◆ **Description of the task**:
Would you print out all of the data exactly and keep the pictures out of it?

◆ **Records shown**:

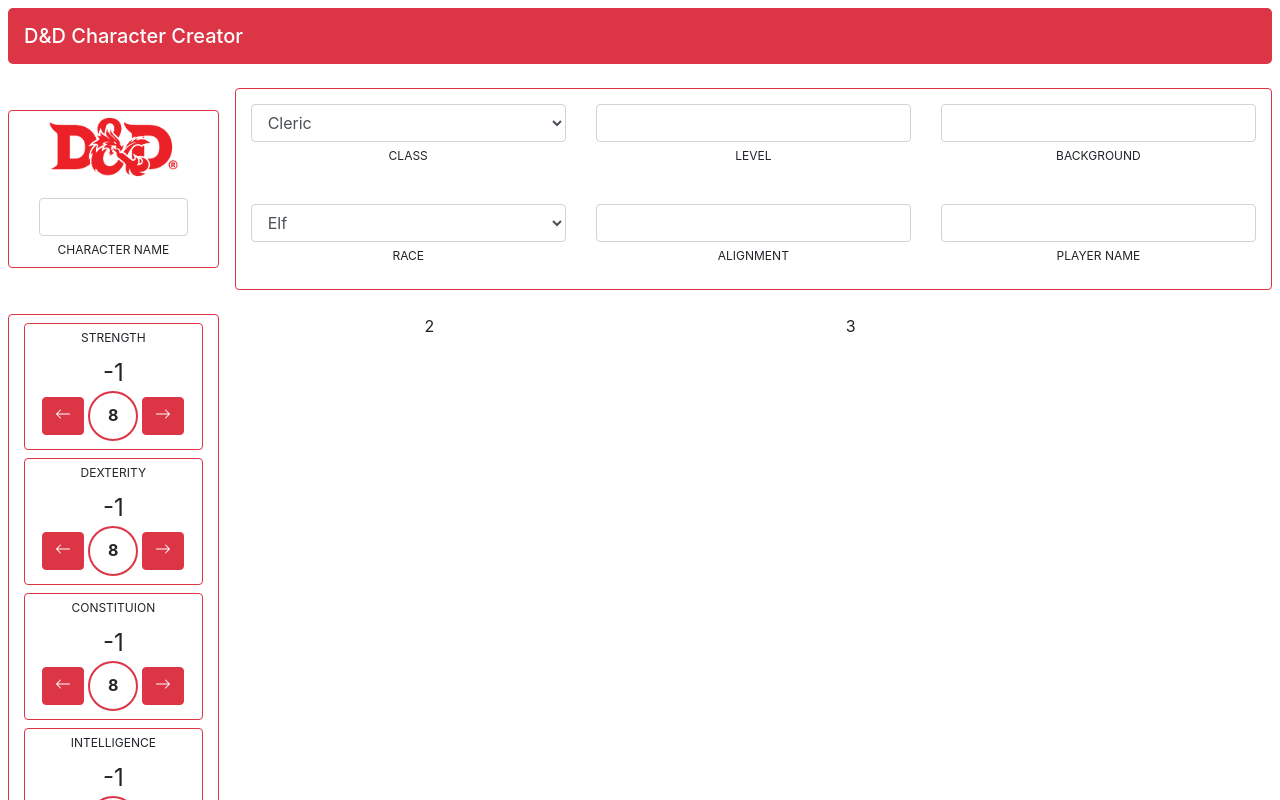
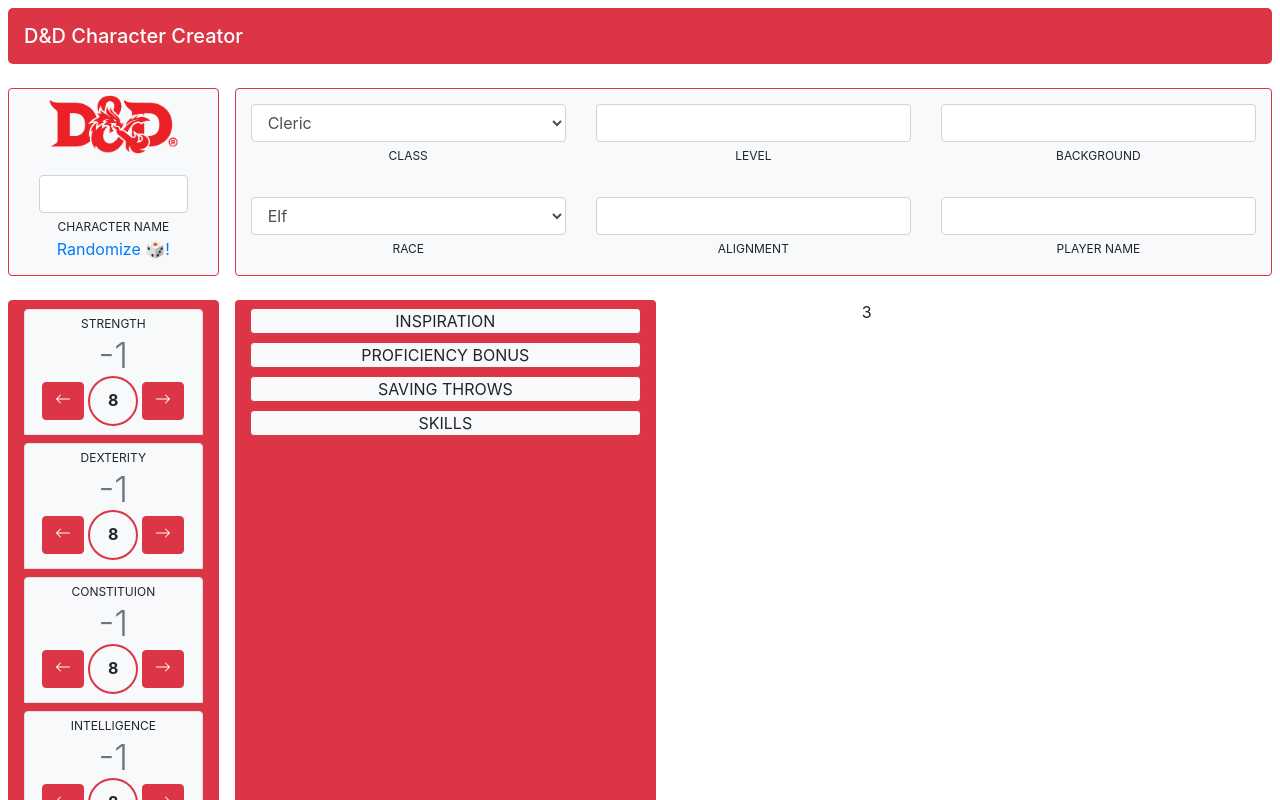
Before and after one commit to w-dib/D-D-Character-Sheet, a React (Create React App) app: page / in a window 1280 px wide. Shown: the top 800 px of the page. Built offline with nearby package versions, Linux system fonts and the light colour scheme.

Commit message:
Added skeleton for main area column 2

```diff
--- a/package.json
+++ b/package.json
@@ -6,6 +6,7 @@
   "dependencies": {
     "@emotion/react": "^11.10.5",
     "@emotion/styled": "^11.10.5",
+    "@fortawesome/fontawesome-svg-core": "^6.2.1",
     "@mui/icons-material": "^5.10.14",
     "@mui/material": "^5.10.14",
     "@testing-library/jest-dom": "^5.16.5",
--- a/src/App.css
+++ b/src/App.css
@@ -4,7 +4,7 @@
 }
 
 label{
-  display: inline-block;
+  display: inline;
   font-size: 12px;
 }
 
@@ -31,7 +31,7 @@
 
 .d-and-d-statbox-modifier {
   text-align: center;
-  font-size: 24px;
+  font-size: 35px;
 }
 
 .dndstatrow{
--- a/src/App.js
+++ b/src/App.js
@@ -1,8 +1,13 @@
 import "./App.css";
+import React from "react"
 import TopSection from "./TopSection"
 import DnDLogo from "./images/dnd-logo.png"
 import StatBox from "./StatBox"
+
 function App() {
+
+  // const [randomName,setRandomName] = React.useState("")
+
   return (
     <div className="App ">
       {/* NAVBAR */}
@@ -11,16 +16,19 @@
           D&D Character Creator
         </span>
       </nav>
-
       {/* TOP SECTION */}
       <div className="container-flex">
         <div className="row mb-4 gx-3" style={{ margin: "auto" }}>
-          <div className="col-12 col-lg-2 border border-danger rounded mr-3 align-self-center">
+          <div className="col-12 col-lg-2 bg-light border border-danger rounded mr-3 ">
             <img src={DnDLogo} alt="dnd-logo" className="dndlogo" />
+
             <TopSection label="CHARACTER NAME" />
+            <a href="#" class="link-danger">
+              Randomize 🎲!
+            </a>
           </div>
 
-          <div className="col border border-danger rounded">
+          <div className="col border border-danger rounded bg-light">
             <div className="row">
               <div class="form-group col text-center topsectiondropdown">
                 <select class="form-control" id="exampleFormControlSelect1">
@@ -43,7 +51,7 @@
               <TopSection label="BACKGROUND" />
             </div>
 
-            <div className="row">
+            <div className="row ">
               <div class="form-group col text-center topsectiondropdown">
                 <select class="form-control" id="exampleFormControlSelect1">
                   <option>Elf</option>
@@ -64,11 +72,11 @@
           </div>
         </div>
       </div>
-
       {/* MAIN SECTION */}
       <div className="container-flex">
         <div className="row" style={{ margin: "auto" }}>
-          <div className="col col-lg-2 col-sm-6 border border-danger rounded">
+          {/* STATBOX */}
+          <div className="col col-lg-2 col-sm-6 mr-3 border border-danger rounded bg-danger">
             <StatBox stats="STRENGTH" />
             <StatBox stats="DEXTERITY" />
             <StatBox stats="CONSTITUION" />
@@ -76,11 +84,28 @@
             <StatBox stats="WISDOM" />
             <StatBox stats="CHARISMA" />
           </div>
-          <div className="col col-md-4 col-sm-3">2</div>
+
+          <div className="col col-md-4 col-sm-3 bg-danger rounded">
+            {/* INSPIRATION */}
+            <div className="col bg-light text-center border border-danger rounded mt-2 mb-2">
+              INSPIRATION
+            </div>
+            {/* PROFICIENCY BONUS  */}
+            <div className="col bg-light text-center border border-danger rounded mt-2 mb-2">
+              PROFICIENCY BONUS
+            </div>
+            {/* SAVING THROWS  */}
+            <div className="col bg-light text-center border border-danger rounded mt-2 mb-2">
+              SAVING THROWS
+            </div>
+            {/* SKILLS  */}
+            <div className="col bg-light text-center border border-danger rounded mt-2 mb-2">
+              SKILLS
+            </div>
+          </div>
           <div className="col-md-4">3</div>
         </div>
       </div>
-
       {/* FOOTER SECTION */}
       <footer class="my-4 border-top">
         <span class="mb-3 mb-md-0 text-muted footertext">
--- a/src/StatBox.js
+++ b/src/StatBox.js
@@ -1,7 +1,4 @@
 import React from "react"
-import ArrowBackIosIcon from '@mui/icons-material/ArrowBackIos';
-import ArrowForwardIosIcon from '@mui/icons-material/ArrowForwardIos';
-import Button from '@mui/material/Button';
 
 export default function StatBox(props) {
   const[count, setCount] = React.useState(8)
@@ -26,9 +23,9 @@
 }
 
     return (
-      <div className="col text-center border border-danger rounded mt-2 mb-2">
+      <div className="col bg-light text-center border rounded-top mt-2 mb-2">
         <label>{props.stats}</label>
-        <div className="d-and-d-statbox-modifier">{modifier}</div>
+        <div className="display-4 text-muted d-and-d-statbox-modifier">{modifier}</div>
         <div className="row justify-content-center mb-2">
           <button type="button" class="btn btn-danger align-self-center" onClick={decrementCount}>
             <svg
```
Also changed, not shown: 1 other file (tests, documents, lock files or other folders).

◆ **Exercise result**:
Before and after one commit to w-dib/D-D-Character-Sheet, a React (Create React App) app: page / in a window 1280 px wide. Shown: the top 800 px of the page. Built offline with nearby package versions, Linux system fonts and the light colour scheme.

Commit message:
Added skeleton for main area column 2

```diff
--- a/package.json
+++ b/package.json
@@ -6,6 +6,7 @@
   "dependencies": {
     "@emotion/react": "^11.10.5",
     "@emotion/styled": "^11.10.5",
+    "@fortawesome/fontawesome-svg-core": "^6.2.1",
     "@mui/icons-material": "^5.10.14",
     "@mui/material": "^5.10.14",
     "@testing-library/jest-dom": "^5.16.5",
--- a/src/App.css
+++ b/src/App.css
@@ -4,7 +4,7 @@
 }
 
 label{
-  display: inline-block;
+  display: inline;
   font-size: 12px;
 }
 
@@ -31,7 +31,7 @@
 
 .d-and-d-statbox-modifier {
   text-align: center;
-  font-size: 24px;
+  font-size: 35px;
 }
 
 .dndstatrow{
--- a/src/App.js
+++ b/src/App.js
@@ -1,8 +1,13 @@
 import "./App.css";
+import React from "react"
 import TopSection from "./TopSection"
 import DnDLogo from "./images/dnd-logo.png"
 import StatBox from "./StatBox"
+
 function App() {
+
+  // const [randomName,setRandomName] = React.useState("")
+
   return (
     <div className="App ">
       {/* NAVBAR */}
@@ -11,16 +16,19 @@
           D&D Character Creator
         </span>
       </nav>
-
       {/* TOP SECTION */}
       <div className="container-flex">
         <div className="row mb-4 gx-3" style={{ margin: "auto" }}>
-          <div className="col-12 col-lg-2 border border-danger rounded mr-3 align-self-center">
+          <div className="col-12 col-lg-2 bg-light border border-danger rounded mr-3 ">
             <img src={DnDLogo} alt="dnd-logo" className="dndlogo" />
+
             <TopSection label="CHARACTER NAME" />
+            <a href="#" class="link-danger">
+              Randomize 🎲!
+            </a>
           </div>
 
-          <div className="col border border-danger rounded">
+          <div className="col border border-danger rounded bg-light">
             <div className="row">
               <div class="form-group col text-center topsectiondropdown">
                 <select class="form-control" id="exampleFormControlSelect1">
@@ -43,7 +51,7 @@
               <TopSection label="BACKGROUND" />
             </div>
 
-            <div className="row">
+            <div className="row ">
               <div class="form-group col text-center topsectiondropdown">
                 <select class="form-control" id="exampleFormControlSelect1">
                   <option>Elf</option>
@@ -64,11 +72,11 @@
           </div>
         </div>
       </div>
-
       {/* MAIN SECTION */}
       <div className="container-flex">
         <div className="row" style={{ margin: "auto" }}>
-          <div className="col col-lg-2 col-sm-6 border border-danger rounded">
+          {/* STATBOX */}
+          <div className="col col-lg-2 col-sm-6 mr-3 border border-danger rounded bg-danger">
             <StatBox stats="STRENGTH" />
             <StatBox stats="DEXTERITY" />
             <StatBox stats="CONSTITUION" />
@@ -76,11 +84,28 @@
             <StatBox stats="WISDOM" />
             <StatBox stats="CHARISMA" />
           </div>
-          <div className="col col-md-4 col-sm-3">2</div>
+
+          <div className="col col-md-4 col-sm-3 bg-danger rounded">
+            {/* INSPIRATION */}
+            <div className="col bg-light text-center border border-danger rounded mt-2 mb-2">
+              INSPIRATION
+            </div>
+            {/* PROFICIENCY BONUS  */}
+            <div className="col bg-light text-center border border-danger rounded mt-2 mb-2">
+              PROFICIENCY BONUS
+            </div>
+            {/* SAVING THROWS  */}
+            <div className="col bg-light text-center border border-danger rounded mt-2 mb-2">
+              SAVING THROWS
+            </div>
+            {/* SKILLS  */}
+            <div className="col bg-light text-center border border-danger rounded mt-2 mb-2">
+              SKILLS
+            </div>
+          </div>
           <div className="col-md-4">3</div>
         </div>
       </div>
-
       {/* FOOTER SECTION */}
       <footer class="my-4 border-top">
         <span class="mb-3 mb-md-0 text-muted footertext">
--- a/src/StatBox.js
+++ b/src/StatBox.js
@@ -1,7 +1,4 @@
 import React from "react"
-import ArrowBackIosIcon from '@mui/icons-material/ArrowBackIos';
-import ArrowForwardIosIcon from '@mui/icons-material/ArrowForwardIos';
-import Button from '@mui/material/Button';
 
 export default function StatBox(props) {
   const[count, setCount] = React.useState(8)
@@ -26,9 +23,9 @@
 }
 
     return (
-      <div className="col text-center border border-danger rounded mt-2 mb-2">
+      <div className="col bg-light text-center border rounded-top mt-2 mb-2">
         <label>{props.stats}</label>
-        <div className="d-and-d-statbox-modifier">{modifier}</div>
+        <div className="display-4 text-muted d-and-d-statbox-modifier">{modifier}</div>
         <div className="row justify-content-center mb-2">
           <button type="button" class="btn btn-danger align-self-center" onClick={decrementCount}>
             <svg
```
Also changed, not shown: 1 other file (tests, documents, lock files or other folders).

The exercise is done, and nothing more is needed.